The technology for tracking the movements of the hands of distracted drivers calculates how long it will take for a person to take control of the car in an emergency.
When automakers settle everythinglegal aspects of using autonomous control systems of the third level, vehicles will begin to independently deliver people to their destination. This technology will allow the driver to be distracted from the road to write a text message or watch a video.
In emergency situations, such cars will still rely on peopletherefore, it is important for them to know how quickly he can respond and take control. To solve this problem, researchers from the University of California developed a special surveillance system.
The team took an existing program fortracking the movements of the whole body, and adapted it to monitor the location of the wrists and elbows of the driver, as well as the passenger, if any.

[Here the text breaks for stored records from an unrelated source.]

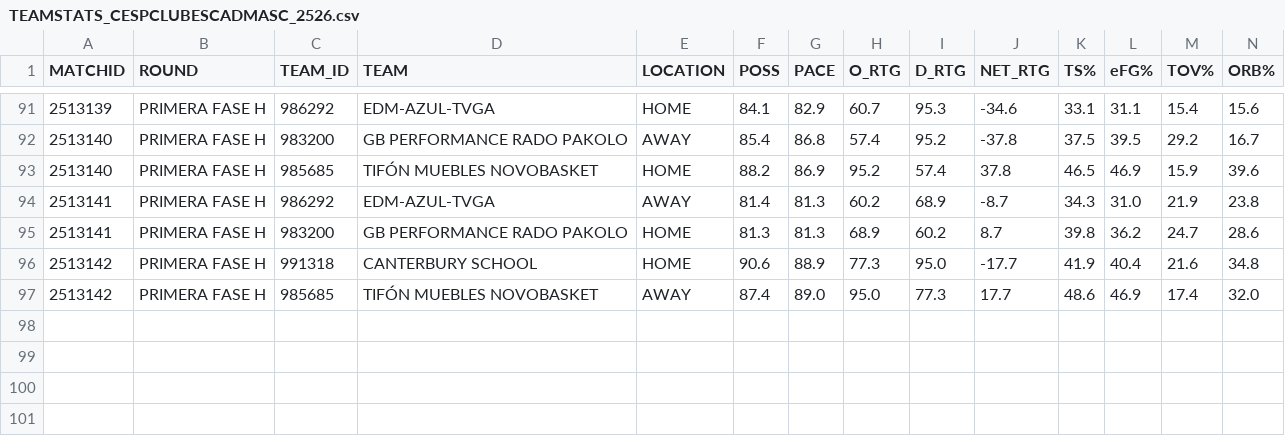
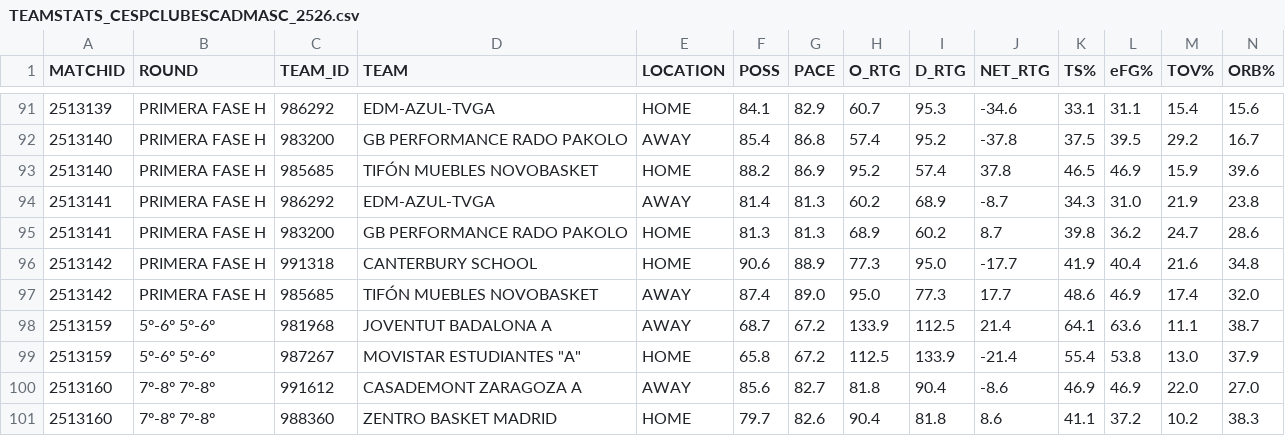
Before and after one commit to AnalyzingBasketball/API_FEB, a CSV file: data/TEAMSTATS_CESPCLUBESCADMASC_2526.csv, drawn as a sheet; only a part is shown, gaps mark what is left out; rows hold the shown columns only; the diff names each change by its address in the sheet, - before the commit and + after, or states it on an @@ line.

```diff
--- a/data/TEAMSTATS_CESPCLUBESCADMASC_2526.csv
+++ b/data/TEAMSTATS_CESPCLUBESCADMASC_2526.csv
+row 98: 2513159 | 5º-6º 5º-6º | 981968 | JOVENTUT BADALONA A | AWAY | 68.7 | 67.2 | 133.9 | 112.5 | 21.4 | 64.1 | 63.6 | 11.1 | 38.7
+row 99: 2513159 | 5º-6º 5º-6º | 987267 | MOVISTAR ESTUDIANTES "A" | HOME | 65.8 | 67.2 | 112.5 | 133.9 | -21.4 | 55.4 | 53.8 | 13.0 | 37.9
+row 100: 2513160 | 7º-8º 7º-8º | 991612 | CASADEMONT ZARAGOZA A | AWAY | 85.6 | 82.7 | 81.8 | 90.4 | -8.6 | 46.9 | 46.9 | 22.0 | 27.0
+row 101: 2513160 | 7º-8º 7º-8º | 988360 | ZENTRO BASKET MADRID | HOME | 79.7 | 82.6 | 90.4 | 81.8 | 8.6 | 41.1 | 37.2 | 10.2 | 38.3
```
Also changed, not shown: data/CALENDAR_CESPCLUBESCADMASC_2526.csv, data/PLAYER_ROLES_FINAL_2526_CESPCLUBESCADMASC.csv, 9 other files.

They then developed and used machine learning algorithms to teach the algorithm how to interact with unmanned control systems.
During the tests, the technology determined the positioneach of the eight key joints with an accuracy of 95%, but it failed when the driver covered parts of his body or he was not wearing typical clothes with many patterns that were not presented in the images analyzed during training.
According to the team, most of the problems can be solved by placing cameras in more convenient places and expanding the set of training photos.
However, the human reaction is still playingBosch is developing a new generation of interactive 3D displays so that drivers can quickly notice and interpret information on the dashboard.